A High Crime or Misdemeanor If Ever There Was One

Federal law says that a public official (such as the President) who, directly or indirectly, corruptly demands, seeks, receives, accepts, or agrees to receive or accept anything of value (such as the announcement of a criminal investigation into a prospective political opponent) in return for beingΒ influenced in the performance of any official act (such as inviting a foreign leader to the White House or delivering military aid to that foreign leader’s country) is guilty of bribery.

The Constitution says the President, Vice President and all civil officers of the United States shall be removed from office on impeachment for, and conviction of treason, bribery or other high crimes and misdemeanors.

Our president directly, indirectly and secretly demanded something of value to his political campaign in return for performing official actions. That’s one solid reason he should be impeached and removed from office.

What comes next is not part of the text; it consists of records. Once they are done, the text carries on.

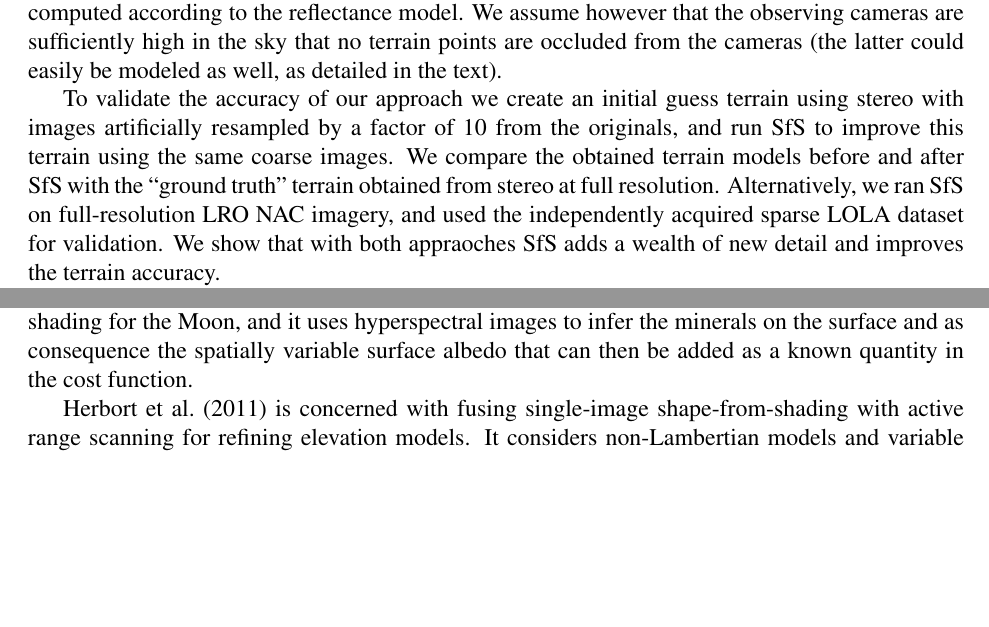
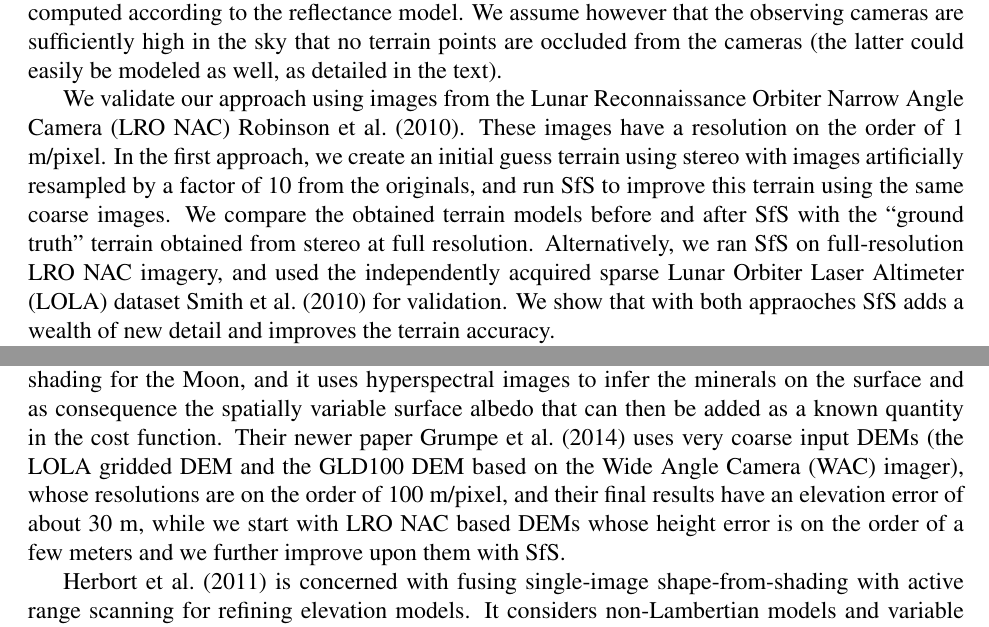
Before and after one commit to oleg-alexandrov/sfs, a LaTeX paper (paper.tex): two parts of pages 2 and 3 of 17, joined at a grey line, cut so that both start at the same text, the shorter picture padded with empty space. Compiled offline with pdfLaTeX.

Commit message:
Discuss more the related work.

```diff
--- a/paper.tex
+++ b/paper.tex
@@ -177,16 +177,19 @@ the observing cameras are sufficiently high in the sky that no terrain
 points are occluded from the cameras (the latter could easily be modeled
 as well, as detailed in the text).
 
-To validate the accuracy of our approach we create an initial guess
-terrain using stereo with images
-artificially resampled by a factor of 10 from the originals, and run
-SfS to improve this terrain using the same coarse images. We compare
-the obtained terrain models before and after
-SfS with the ``ground truth'' terrain obtained from stereo at full
-resolution.  Alternatively, we ran SfS on full-resolution LRO NAC imagery,
-and used the independently acquired sparse LOLA dataset for validation.
-We show that with both appraoches SfS adds a wealth of new detail and improves
-the terrain accuracy.
+We validate our approach using images from the Lunar Reconnaissance
+Orbiter Narrow Angle Camera (LRO NAC) \cite{robinson2010lunar}. These
+images have a resolution on the order of 1 m/pixel.  In the first
+approach, we create an initial guess terrain using stereo with images
+artificially resampled by a factor of 10 from the originals, and run SfS
+to improve this terrain using the same coarse images. We compare the
+obtained terrain models before and after SfS with the ``ground truth''
+terrain obtained from stereo at full resolution.  Alternatively, we ran
+SfS on full-resolution LRO NAC imagery, and used the independently
+acquired sparse Lunar Orbiter Laser Altimeter (LOLA) dataset
+\cite{smith2010initial} for validation.  We show that with both
+appraoches SfS adds a wealth of new detail and improves the terrain
+accuracy.
 
 Our SfS implementation is released as a software program as part of the
 NASA Ames Stereo Pipeline, a collection of open-source software for
@@ -254,10 +257,17 @@ bundle-adjustment to reduce camera errors. It does not use a smoothness
 penalty term which we found to be essential, and it does not do comparison with
 measurements.
 
-The work \cite{grumpe2011construction} is very intriguing. It does multi-image
-shape from shading for the Moon, and it uses hyperspectral images to infer
-the minerals on the surface and as consequence the spatially variable surface albedo
-that can then be added as a known quantity in the cost function.
+The work \cite{grumpe2011construction} is very intriguing. It does
+multi-image shape from shading for the Moon, and it uses hyperspectral
+images to infer the minerals on the surface and as consequence the
+spatially variable surface albedo that can then be added as a known
+quantity in the cost function. Their newer paper
+\cite{grumpe2014construction} uses very coarse input DEMs (the LOLA
+gridded DEM and the GLD100 DEM based on the Wide Angle Camera (WAC)
+imager), whose resolutions are on the order of 100 m/pixel, and their
+final results have an elevation error of about 30~m, while we start with
+LRO NAC based DEMs whose height error is on the order of a few meters
+and we further improve upon them with SfS.
 
 \cite{herbort2011reconstruction} is concerned with fusing single-image
 shape-from-shading with active range scanning for refining elevation
```
Also changed, not shown: paper.bib (+34 -0 lines), paper.tex (6 more changed lines).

It makes no difference that the foreign criminal investigation was never announced and never took place. It makes no difference that the military aid was ultimately delivered (after the president’s corruption was revealed). The president made it clear to his subordinates and his lawyer that he wanted to bribe the president of Ukraine. Attempted bribery, even if discovered in time to be interfered with, counts as bribery.

There are other reasons he should be removed from office, including the fact that a grand jury would have indicted him for obstruction of justice if the Department of Justice had chosen to prosecute, and the fact that he is knowingly receiving “emoluments” (i.e. cash) from foreign governments while in office, something the Constitution forbids. But bribery is the offense the Democrats are investigating and publicizing at the moment.

Representative Adam Schiff, chairman of the House Intelligence Committee, summarized today’s testimony by Ambassador Gordon Sondland in thirteen minutes. It’s worth watching.